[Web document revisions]

______________________________

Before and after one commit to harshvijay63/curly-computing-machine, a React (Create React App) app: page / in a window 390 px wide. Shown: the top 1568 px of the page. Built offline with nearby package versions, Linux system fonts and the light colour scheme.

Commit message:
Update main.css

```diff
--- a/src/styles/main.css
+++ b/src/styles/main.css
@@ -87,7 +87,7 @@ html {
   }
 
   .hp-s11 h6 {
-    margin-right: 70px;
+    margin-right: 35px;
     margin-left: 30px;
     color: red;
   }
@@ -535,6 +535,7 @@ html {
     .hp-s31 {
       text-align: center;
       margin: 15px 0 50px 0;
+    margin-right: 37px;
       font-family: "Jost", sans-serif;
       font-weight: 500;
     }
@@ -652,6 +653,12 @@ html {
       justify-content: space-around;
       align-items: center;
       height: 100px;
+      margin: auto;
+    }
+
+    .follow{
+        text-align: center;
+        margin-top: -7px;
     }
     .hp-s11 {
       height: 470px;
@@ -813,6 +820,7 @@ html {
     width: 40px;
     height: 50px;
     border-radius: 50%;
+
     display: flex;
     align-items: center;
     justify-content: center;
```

______________________________

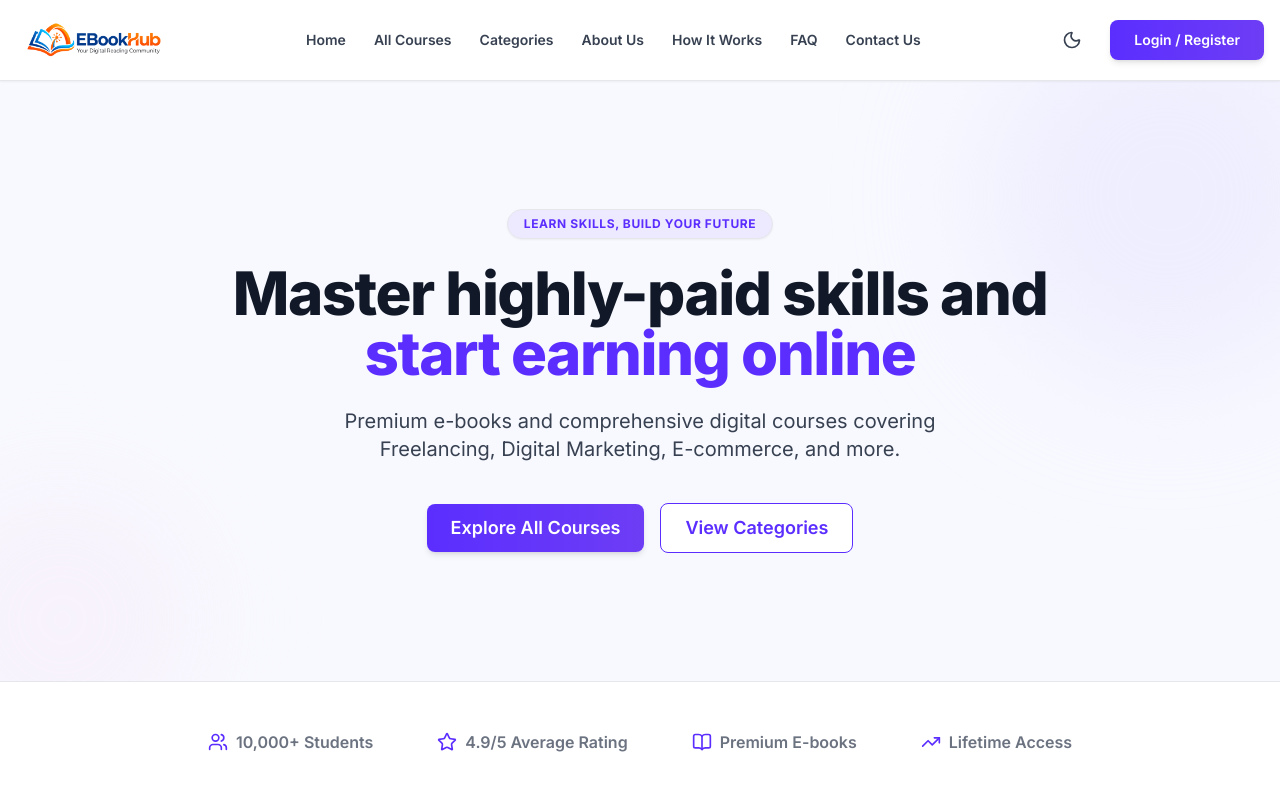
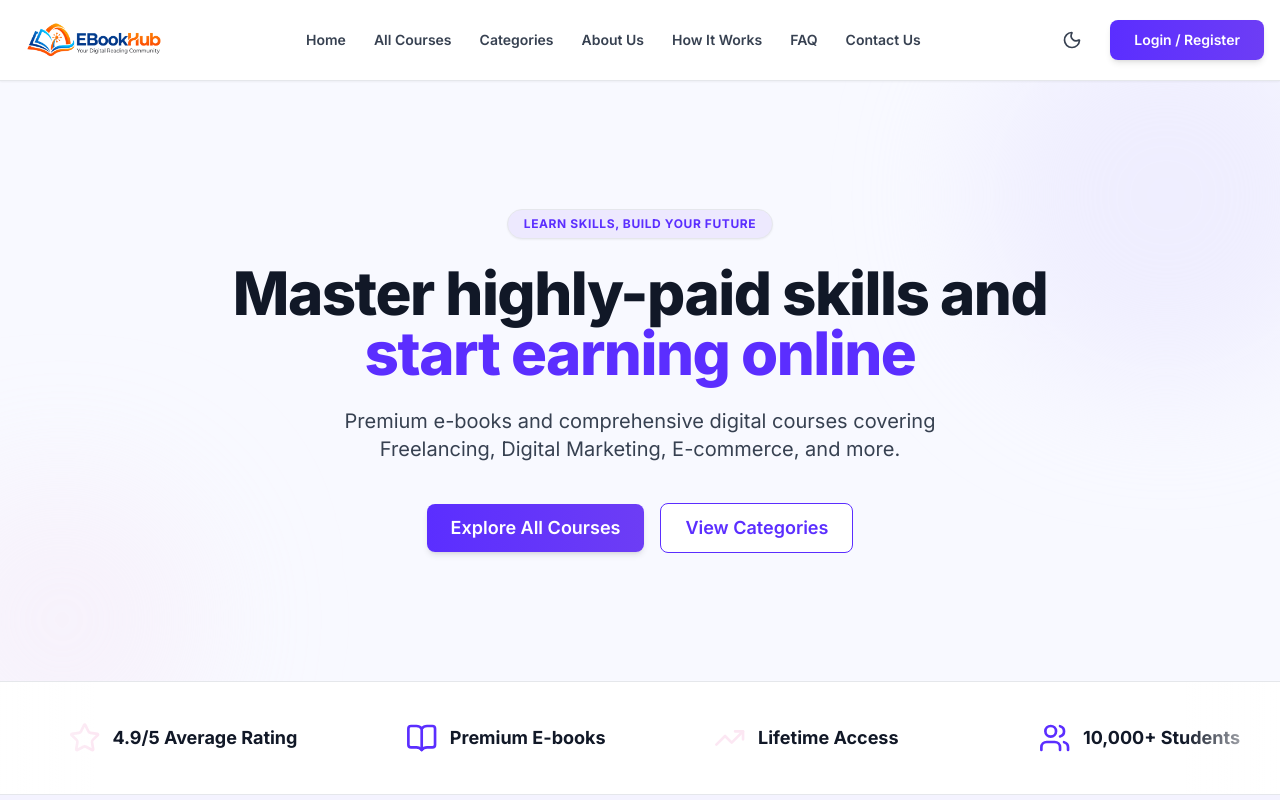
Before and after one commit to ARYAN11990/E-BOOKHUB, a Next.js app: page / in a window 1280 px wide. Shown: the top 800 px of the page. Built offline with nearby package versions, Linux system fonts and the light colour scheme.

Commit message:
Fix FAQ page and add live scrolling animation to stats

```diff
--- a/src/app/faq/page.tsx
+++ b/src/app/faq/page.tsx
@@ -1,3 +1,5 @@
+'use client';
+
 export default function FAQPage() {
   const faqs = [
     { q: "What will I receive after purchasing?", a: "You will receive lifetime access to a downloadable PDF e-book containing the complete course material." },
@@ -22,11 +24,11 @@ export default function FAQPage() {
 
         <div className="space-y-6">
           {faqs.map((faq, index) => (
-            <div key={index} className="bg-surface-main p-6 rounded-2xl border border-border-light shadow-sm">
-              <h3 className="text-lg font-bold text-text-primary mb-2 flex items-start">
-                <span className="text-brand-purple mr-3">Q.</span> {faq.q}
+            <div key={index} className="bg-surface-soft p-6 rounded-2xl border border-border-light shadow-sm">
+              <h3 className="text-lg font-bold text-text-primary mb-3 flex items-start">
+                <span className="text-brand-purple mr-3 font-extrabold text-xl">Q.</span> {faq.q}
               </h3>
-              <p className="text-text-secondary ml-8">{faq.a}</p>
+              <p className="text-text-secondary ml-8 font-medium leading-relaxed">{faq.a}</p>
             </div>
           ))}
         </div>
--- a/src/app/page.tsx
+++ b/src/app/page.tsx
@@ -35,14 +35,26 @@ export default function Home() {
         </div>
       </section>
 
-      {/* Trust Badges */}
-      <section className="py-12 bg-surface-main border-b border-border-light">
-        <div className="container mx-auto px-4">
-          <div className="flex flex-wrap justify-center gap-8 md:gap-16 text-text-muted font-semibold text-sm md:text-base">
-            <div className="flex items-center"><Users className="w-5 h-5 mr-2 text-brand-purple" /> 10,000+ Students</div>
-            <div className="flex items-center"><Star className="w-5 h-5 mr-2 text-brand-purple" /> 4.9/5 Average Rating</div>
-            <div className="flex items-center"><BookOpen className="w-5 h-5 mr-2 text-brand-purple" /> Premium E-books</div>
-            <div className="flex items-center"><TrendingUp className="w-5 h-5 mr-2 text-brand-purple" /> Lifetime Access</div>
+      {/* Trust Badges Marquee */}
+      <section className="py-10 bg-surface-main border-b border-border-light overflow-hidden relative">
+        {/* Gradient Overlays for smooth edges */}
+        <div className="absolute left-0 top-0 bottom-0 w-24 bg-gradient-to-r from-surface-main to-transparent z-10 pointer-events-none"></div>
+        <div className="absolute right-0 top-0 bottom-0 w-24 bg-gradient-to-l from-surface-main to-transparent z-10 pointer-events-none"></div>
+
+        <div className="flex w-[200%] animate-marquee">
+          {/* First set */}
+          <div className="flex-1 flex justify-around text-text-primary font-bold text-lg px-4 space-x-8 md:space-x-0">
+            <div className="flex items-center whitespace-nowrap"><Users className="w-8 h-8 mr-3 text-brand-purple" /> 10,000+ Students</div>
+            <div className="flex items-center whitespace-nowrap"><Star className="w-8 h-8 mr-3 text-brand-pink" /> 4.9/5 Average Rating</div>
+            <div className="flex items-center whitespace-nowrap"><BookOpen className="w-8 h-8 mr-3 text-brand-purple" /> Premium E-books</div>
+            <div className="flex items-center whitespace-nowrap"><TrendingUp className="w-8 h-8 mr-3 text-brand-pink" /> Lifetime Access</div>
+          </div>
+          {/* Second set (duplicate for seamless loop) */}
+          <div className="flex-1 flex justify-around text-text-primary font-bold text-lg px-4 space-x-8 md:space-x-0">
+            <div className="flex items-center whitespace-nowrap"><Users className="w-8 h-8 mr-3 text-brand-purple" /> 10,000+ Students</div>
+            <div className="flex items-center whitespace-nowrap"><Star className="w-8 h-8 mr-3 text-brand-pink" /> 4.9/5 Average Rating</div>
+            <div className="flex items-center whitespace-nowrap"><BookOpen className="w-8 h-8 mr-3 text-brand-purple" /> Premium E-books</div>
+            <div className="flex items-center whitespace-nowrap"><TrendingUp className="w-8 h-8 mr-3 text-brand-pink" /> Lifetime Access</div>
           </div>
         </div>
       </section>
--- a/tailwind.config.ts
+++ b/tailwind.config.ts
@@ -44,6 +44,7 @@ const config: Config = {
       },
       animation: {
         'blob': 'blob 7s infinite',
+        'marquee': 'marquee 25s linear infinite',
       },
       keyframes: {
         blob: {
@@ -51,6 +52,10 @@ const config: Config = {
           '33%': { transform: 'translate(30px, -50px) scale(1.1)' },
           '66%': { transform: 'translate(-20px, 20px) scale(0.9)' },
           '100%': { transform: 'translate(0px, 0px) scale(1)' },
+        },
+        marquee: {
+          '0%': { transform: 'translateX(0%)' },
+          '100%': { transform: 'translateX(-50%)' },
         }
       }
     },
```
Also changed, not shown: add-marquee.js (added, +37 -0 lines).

______________________________

Sift the data above for lines with "transform", then copy each one.

           '33%': { transform: 'translate(30px, -50px) scale(1.1)' },
           '66%': { transform: 'translate(-20px, 20px) scale(0.9)' },
           '100%': { transform: 'translate(0px, 0px) scale(1)' },
+          '0%': { transform: 'translateX(0%)' },
+          '100%': { transform: 'translateX(-50%)' },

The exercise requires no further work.